> [BRIEF]: The result must match the data exactly, line for line.

[Stored entries]
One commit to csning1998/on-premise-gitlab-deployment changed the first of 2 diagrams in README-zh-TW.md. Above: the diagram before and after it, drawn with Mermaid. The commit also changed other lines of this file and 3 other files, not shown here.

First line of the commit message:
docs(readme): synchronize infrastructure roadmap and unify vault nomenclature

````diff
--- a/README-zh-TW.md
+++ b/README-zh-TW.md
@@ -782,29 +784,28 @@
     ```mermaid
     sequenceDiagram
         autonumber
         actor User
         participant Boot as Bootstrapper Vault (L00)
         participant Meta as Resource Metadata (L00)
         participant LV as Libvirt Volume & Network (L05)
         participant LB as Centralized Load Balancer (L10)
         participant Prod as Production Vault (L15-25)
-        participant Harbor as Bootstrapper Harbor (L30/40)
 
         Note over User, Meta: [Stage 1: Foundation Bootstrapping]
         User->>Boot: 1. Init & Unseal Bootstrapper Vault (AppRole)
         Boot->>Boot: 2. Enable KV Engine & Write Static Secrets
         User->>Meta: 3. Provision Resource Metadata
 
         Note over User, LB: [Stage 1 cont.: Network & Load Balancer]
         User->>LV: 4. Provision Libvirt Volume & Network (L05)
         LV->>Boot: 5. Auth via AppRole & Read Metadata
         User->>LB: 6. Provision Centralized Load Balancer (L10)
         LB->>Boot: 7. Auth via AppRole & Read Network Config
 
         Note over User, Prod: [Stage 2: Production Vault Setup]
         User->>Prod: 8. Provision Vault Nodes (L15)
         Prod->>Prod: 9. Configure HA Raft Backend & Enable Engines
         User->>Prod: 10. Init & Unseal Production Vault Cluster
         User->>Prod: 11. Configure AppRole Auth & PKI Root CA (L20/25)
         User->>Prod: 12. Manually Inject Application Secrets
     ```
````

> [RESULT OF THIS TASK]:
One commit to csning1998/on-premise-gitlab-deployment changed the first of 2 diagrams in README-zh-TW.md. Above: the diagram before and after it, drawn with Mermaid. The commit also changed other lines of this file and 3 other files, not shown here.

First line of the commit message:
docs(readme): synchronize infrastructure roadmap and unify vault nomenclature

````diff
--- a/README-zh-TW.md
+++ b/README-zh-TW.md
@@ -782,29 +784,28 @@
     ```mermaid
     sequenceDiagram
         autonumber
         actor User
         participant Boot as Bootstrapper Vault (L00)
         participant Meta as Resource Metadata (L00)
         participant LV as Libvirt Volume & Network (L05)
         participant LB as Centralized Load Balancer (L10)
         participant Prod as Production Vault (L15-25)
-        participant Harbor as Bootstrapper Harbor (L30/40)
 
         Note over User, Meta: [Stage 1: Foundation Bootstrapping]
         User->>Boot: 1. Init & Unseal Bootstrapper Vault (AppRole)
         Boot->>Boot: 2. Enable KV Engine & Write Static Secrets
         User->>Meta: 3. Provision Resource Metadata
 
         Note over User, LB: [Stage 1 cont.: Network & Load Balancer]
         User->>LV: 4. Provision Libvirt Volume & Network (L05)
         LV->>Boot: 5. Auth via AppRole & Read Metadata
         User->>LB: 6. Provision Centralized Load Balancer (L10)
         LB->>Boot: 7. Auth via AppRole & Read Network Config
 
         Note over User, Prod: [Stage 2: Production Vault Setup]
         User->>Prod: 8. Provision Vault Nodes (L15)
         Prod->>Prod: 9. Configure HA Raft Backend & Enable Engines
         User->>Prod: 10. Init & Unseal Production Vault Cluster
         User->>Prod: 11. Configure AppRole Auth & PKI Root CA (L20/25)
         User->>Prod: 12. Manually Inject Application Secrets
     ```
````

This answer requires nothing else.